### Task objective
Report each line of the data that includes the word "other".

-- Information shown follows --

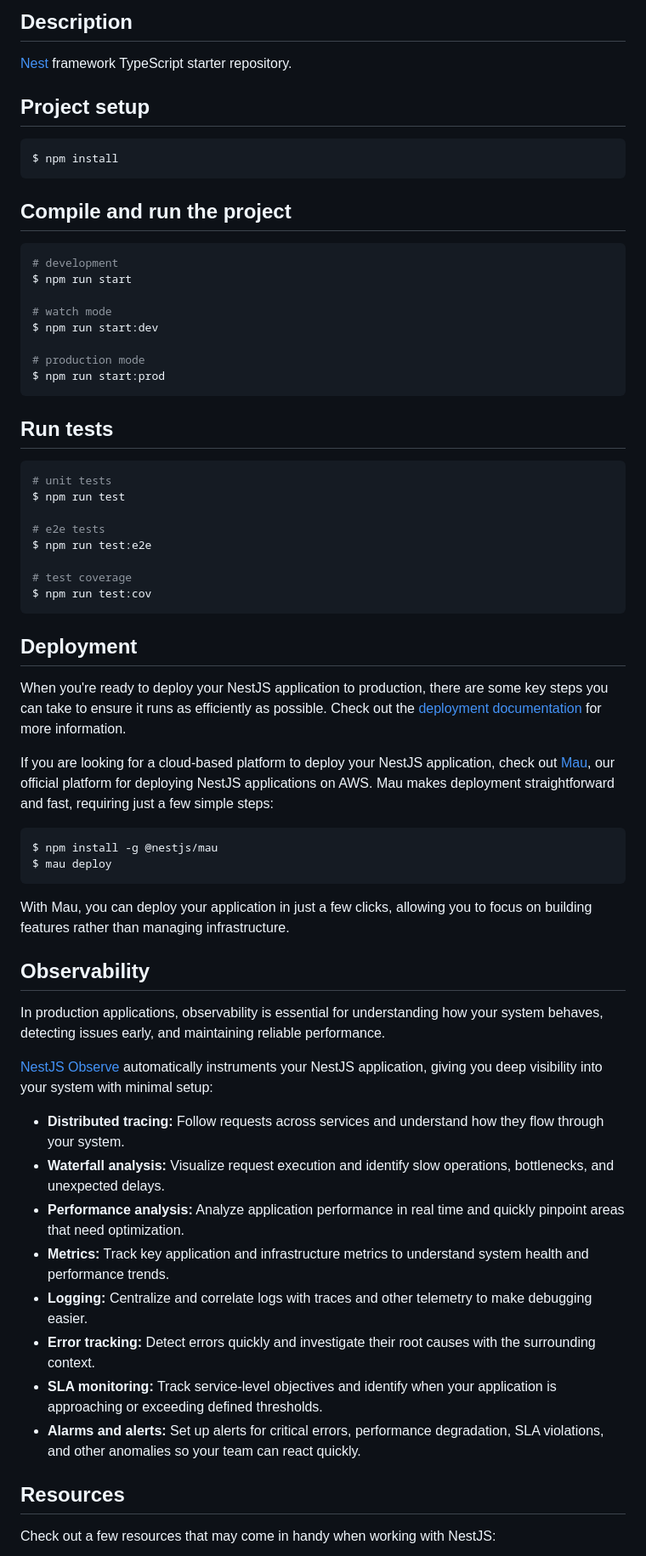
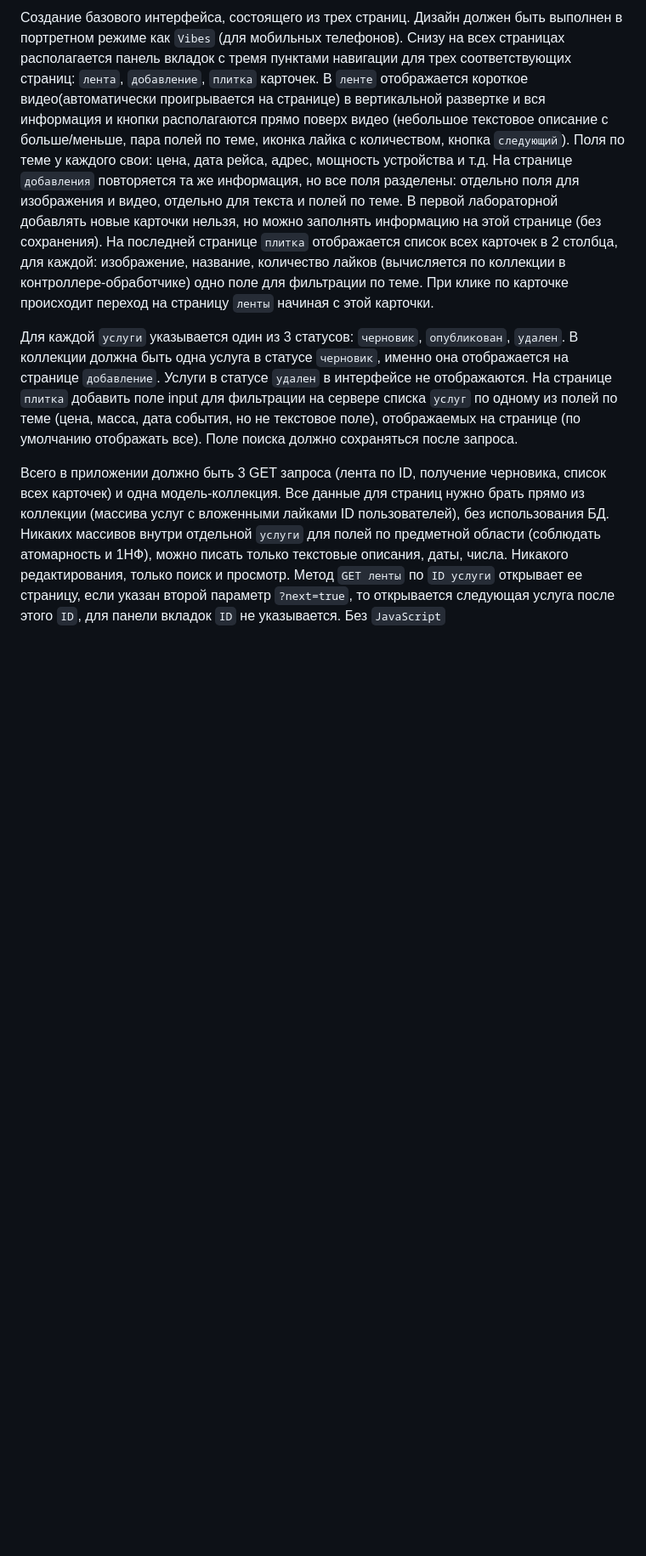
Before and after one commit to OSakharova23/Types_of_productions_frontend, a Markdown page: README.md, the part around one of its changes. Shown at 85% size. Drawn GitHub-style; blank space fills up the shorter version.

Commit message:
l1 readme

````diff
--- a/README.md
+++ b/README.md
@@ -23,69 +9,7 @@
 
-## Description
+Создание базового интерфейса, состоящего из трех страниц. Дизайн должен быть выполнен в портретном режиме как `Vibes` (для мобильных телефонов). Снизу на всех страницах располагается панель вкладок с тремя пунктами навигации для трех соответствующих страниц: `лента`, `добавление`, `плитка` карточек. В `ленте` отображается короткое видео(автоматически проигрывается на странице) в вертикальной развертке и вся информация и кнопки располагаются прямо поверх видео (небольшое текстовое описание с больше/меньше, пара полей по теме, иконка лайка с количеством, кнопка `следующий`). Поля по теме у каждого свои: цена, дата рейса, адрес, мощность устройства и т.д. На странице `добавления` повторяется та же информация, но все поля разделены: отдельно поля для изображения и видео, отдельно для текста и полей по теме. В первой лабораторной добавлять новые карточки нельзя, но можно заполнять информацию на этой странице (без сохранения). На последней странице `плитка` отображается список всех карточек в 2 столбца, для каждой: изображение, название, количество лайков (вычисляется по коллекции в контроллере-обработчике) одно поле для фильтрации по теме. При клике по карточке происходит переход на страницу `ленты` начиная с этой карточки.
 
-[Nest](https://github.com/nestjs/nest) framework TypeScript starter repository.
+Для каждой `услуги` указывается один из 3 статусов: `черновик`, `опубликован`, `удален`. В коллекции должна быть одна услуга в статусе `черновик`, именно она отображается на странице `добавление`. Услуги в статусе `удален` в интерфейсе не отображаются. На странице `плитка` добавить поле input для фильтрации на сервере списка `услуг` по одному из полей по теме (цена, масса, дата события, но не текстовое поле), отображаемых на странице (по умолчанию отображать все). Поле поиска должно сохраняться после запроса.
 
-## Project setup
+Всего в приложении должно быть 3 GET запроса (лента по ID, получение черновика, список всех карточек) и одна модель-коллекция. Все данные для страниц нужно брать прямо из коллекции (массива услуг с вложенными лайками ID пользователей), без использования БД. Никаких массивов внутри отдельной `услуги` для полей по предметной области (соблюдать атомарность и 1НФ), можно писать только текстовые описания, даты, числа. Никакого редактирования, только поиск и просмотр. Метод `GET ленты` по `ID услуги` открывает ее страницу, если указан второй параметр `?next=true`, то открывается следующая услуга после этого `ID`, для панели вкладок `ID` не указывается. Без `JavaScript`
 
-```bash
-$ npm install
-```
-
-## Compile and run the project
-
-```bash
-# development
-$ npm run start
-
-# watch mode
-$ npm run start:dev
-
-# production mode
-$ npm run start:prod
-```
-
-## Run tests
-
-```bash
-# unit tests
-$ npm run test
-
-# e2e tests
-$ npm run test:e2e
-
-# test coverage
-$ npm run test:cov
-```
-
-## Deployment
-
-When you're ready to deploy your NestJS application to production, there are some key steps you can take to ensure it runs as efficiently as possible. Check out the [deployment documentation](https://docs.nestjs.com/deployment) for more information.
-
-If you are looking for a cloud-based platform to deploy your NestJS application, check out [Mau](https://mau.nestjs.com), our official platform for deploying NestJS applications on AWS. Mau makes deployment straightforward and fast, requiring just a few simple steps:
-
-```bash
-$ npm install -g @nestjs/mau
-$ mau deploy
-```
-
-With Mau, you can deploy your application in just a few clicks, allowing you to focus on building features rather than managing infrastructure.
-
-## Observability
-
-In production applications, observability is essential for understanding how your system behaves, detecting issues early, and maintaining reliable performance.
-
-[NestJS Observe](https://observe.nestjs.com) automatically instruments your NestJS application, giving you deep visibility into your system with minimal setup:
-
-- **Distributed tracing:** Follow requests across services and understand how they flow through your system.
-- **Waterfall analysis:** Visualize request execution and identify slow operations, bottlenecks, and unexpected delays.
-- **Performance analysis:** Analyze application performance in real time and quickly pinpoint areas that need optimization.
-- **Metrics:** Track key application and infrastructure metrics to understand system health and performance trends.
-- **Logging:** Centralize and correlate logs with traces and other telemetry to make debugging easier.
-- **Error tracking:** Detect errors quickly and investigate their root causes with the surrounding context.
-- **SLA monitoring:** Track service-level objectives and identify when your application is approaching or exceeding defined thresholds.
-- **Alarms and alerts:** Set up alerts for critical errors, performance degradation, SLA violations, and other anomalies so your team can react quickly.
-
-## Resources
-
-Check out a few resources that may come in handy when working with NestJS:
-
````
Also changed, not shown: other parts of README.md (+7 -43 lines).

-- Information shown concluded --

### Task output
-- **Logging:** Centralize and correlate logs with traces and other telemetry to make debugging easier.
-- **Alarms and alerts:** Set up alerts for critical errors, performance degradation, SLA violations, and other anomalies so your team can react quickly.
Also changed, not shown: other parts of README.md (+7 -43 lines).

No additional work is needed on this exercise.